For my own films I often had – quite illegally in those days - a very small crew, probably just a sound recordist. You were very reliant on their sympathy with the subject, my approach, and the ability to film at once if things became interesting. We might be present for two or three hours in a day. Some days you would get almost nothing. Suddenly it would go well and you'd get a lot. The main thing was they didn't get tired of your presence, and you didn’t take over their lives..
In the first film SID’S FAMILY an old bloke arrives one evening and they have a good laugh about not kissing some woman. I was surprised we got that. Our presence wasn’t a difficulty. Bruce White –who went on to do many features - was the sound recordist. Margaret Dickinson edited. The Rowntree Trust funded the film. Peter Rann sound dubbed this and nearly all my films.
We filmed during the Three Day Week electricity cuts, had minimal lighting (prelit),when available using a shilling in the slot electricity meter. The camera was my ARRIFLEX 16mm BL, which was quite a heavy and bulky camera.

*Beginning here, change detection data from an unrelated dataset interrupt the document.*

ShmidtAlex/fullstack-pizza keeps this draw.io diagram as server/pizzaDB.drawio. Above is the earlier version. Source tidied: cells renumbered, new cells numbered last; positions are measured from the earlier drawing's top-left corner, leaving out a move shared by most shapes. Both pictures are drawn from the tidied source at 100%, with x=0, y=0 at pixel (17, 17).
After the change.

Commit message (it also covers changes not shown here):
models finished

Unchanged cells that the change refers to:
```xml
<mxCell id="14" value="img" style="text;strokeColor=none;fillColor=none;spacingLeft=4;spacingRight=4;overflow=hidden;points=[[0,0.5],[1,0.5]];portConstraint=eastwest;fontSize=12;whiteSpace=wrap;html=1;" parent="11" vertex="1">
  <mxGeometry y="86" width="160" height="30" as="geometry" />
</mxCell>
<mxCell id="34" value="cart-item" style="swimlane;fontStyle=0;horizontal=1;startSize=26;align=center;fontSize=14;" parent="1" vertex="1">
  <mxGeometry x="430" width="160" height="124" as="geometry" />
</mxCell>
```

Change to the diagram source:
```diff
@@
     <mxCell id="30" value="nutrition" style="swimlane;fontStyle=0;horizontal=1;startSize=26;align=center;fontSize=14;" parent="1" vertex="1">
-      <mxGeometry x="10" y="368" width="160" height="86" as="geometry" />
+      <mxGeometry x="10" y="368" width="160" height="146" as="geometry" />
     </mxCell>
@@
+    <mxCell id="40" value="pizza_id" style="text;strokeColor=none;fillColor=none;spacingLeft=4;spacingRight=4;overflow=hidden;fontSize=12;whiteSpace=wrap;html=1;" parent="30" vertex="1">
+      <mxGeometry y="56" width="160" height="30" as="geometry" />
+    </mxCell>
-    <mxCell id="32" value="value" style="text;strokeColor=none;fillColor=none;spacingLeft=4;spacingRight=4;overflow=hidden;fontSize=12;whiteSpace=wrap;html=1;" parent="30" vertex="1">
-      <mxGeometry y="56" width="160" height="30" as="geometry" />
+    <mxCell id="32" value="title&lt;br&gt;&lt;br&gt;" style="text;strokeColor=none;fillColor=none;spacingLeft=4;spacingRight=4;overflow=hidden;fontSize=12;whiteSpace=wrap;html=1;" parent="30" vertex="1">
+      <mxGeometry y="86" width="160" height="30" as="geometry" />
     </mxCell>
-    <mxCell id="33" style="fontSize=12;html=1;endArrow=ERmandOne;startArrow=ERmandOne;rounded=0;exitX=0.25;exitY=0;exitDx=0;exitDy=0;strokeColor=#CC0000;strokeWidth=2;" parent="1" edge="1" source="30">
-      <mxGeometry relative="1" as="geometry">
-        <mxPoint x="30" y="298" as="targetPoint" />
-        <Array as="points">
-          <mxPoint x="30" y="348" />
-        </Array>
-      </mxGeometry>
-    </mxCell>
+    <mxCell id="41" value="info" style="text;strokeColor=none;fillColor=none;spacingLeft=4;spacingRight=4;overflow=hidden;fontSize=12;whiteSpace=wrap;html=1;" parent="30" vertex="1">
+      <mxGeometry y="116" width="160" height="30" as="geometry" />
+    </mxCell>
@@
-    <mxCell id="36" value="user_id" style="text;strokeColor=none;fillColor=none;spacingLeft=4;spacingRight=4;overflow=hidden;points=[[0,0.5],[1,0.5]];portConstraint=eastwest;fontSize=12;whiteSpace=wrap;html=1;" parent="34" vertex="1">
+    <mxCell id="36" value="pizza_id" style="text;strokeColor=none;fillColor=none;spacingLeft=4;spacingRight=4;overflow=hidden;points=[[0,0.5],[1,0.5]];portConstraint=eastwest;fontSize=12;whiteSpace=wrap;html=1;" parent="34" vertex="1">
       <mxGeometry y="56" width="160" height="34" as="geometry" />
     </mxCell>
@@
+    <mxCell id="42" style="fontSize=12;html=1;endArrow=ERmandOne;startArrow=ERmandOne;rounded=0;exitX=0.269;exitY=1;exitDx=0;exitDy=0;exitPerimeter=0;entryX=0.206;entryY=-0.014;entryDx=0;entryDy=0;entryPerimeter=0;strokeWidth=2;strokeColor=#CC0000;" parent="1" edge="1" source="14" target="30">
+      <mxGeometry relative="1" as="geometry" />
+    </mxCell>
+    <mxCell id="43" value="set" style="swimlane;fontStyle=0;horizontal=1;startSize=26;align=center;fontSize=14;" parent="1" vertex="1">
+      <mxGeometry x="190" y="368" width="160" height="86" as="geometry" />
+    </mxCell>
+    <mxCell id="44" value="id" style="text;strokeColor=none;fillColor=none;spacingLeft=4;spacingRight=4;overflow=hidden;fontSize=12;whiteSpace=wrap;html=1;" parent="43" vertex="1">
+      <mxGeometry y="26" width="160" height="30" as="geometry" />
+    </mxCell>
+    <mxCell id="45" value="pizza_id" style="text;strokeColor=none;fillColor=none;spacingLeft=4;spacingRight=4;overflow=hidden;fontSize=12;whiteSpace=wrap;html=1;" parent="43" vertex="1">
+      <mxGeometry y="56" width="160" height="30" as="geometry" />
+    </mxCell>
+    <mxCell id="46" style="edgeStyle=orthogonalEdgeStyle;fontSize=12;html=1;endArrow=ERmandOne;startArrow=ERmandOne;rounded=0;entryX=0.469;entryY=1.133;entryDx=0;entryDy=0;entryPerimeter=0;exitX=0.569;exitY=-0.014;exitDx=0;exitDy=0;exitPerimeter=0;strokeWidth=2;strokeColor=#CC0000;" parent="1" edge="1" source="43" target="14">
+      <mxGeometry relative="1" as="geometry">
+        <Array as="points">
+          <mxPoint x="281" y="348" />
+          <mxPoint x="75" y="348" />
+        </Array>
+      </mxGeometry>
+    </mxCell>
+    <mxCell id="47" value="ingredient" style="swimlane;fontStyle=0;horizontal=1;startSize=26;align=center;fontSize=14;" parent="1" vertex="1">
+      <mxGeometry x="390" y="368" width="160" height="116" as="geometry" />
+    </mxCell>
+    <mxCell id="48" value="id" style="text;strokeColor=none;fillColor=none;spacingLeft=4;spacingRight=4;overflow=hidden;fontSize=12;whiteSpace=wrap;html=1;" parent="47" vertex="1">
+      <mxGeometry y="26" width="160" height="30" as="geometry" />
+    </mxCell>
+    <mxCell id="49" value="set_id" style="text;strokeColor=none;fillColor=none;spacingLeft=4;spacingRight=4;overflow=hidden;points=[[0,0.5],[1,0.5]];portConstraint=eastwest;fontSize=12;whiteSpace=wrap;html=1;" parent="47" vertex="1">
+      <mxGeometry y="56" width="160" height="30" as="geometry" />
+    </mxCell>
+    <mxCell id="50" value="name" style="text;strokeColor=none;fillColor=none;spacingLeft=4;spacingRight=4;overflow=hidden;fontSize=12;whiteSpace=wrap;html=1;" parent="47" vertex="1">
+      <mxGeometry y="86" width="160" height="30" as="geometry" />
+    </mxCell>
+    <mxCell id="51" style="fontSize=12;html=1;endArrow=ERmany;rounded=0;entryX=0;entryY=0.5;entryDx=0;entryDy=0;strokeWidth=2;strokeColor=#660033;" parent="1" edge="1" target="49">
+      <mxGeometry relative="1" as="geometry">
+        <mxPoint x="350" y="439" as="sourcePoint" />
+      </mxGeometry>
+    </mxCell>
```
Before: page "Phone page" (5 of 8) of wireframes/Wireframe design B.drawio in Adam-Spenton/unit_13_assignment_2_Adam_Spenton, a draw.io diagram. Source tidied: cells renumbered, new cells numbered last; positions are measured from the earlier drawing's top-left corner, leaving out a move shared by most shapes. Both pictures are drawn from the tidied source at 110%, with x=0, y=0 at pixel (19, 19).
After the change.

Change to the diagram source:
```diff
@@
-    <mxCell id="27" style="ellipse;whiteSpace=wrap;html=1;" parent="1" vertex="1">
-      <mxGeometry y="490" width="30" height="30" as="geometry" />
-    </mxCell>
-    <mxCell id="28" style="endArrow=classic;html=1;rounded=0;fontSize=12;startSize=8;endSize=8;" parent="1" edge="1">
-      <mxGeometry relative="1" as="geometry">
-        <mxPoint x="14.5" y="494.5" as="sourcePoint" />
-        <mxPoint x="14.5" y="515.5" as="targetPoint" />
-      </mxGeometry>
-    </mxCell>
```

On A GOOD FATHER I think we left for three days as Sid was unwell. We had a two or three week period in Bristol for each film and would leave earlier if I felt we had got the material. I think that the films turned out much as I had imagined, just being with them without pushing. And it all quietly unfolds.
By this time, I had bought a French AATON 16mm camera, very light and mobile, Kodak film stock had much improved. Derek Williams did Sound on the last two Sid films. Johnny Furse – who got me the ICA showings – and later made the marvellous feature film Blind Flight, was loader. Greg Harris edited.
I paid for this film myself from my conventional camerawork.
In the last film SID’S CHILDREN Sid really wanted to talk to us. It was commissioned for Channel Four’s True Stories by John Willis. Trevor Williamson edited. All these three films had well over a million viewers for each transmission by CH4 late in the evening.
Clive Noakes – a most sympathetic and skilled colourist – graded many of my films. Along with Nigel Horn at i-dailies (now Kodak) they recently transferred quite a few of the films with great care & patience for the BFI Archive.
The Sid Trilogy: Three films by Nick Gifford documenting the life of Sid, a West Indian immigrant living in the city of Bristol. The series was shot at intervals of 8 years and was shown on a UK television channel, earning high praise from critics.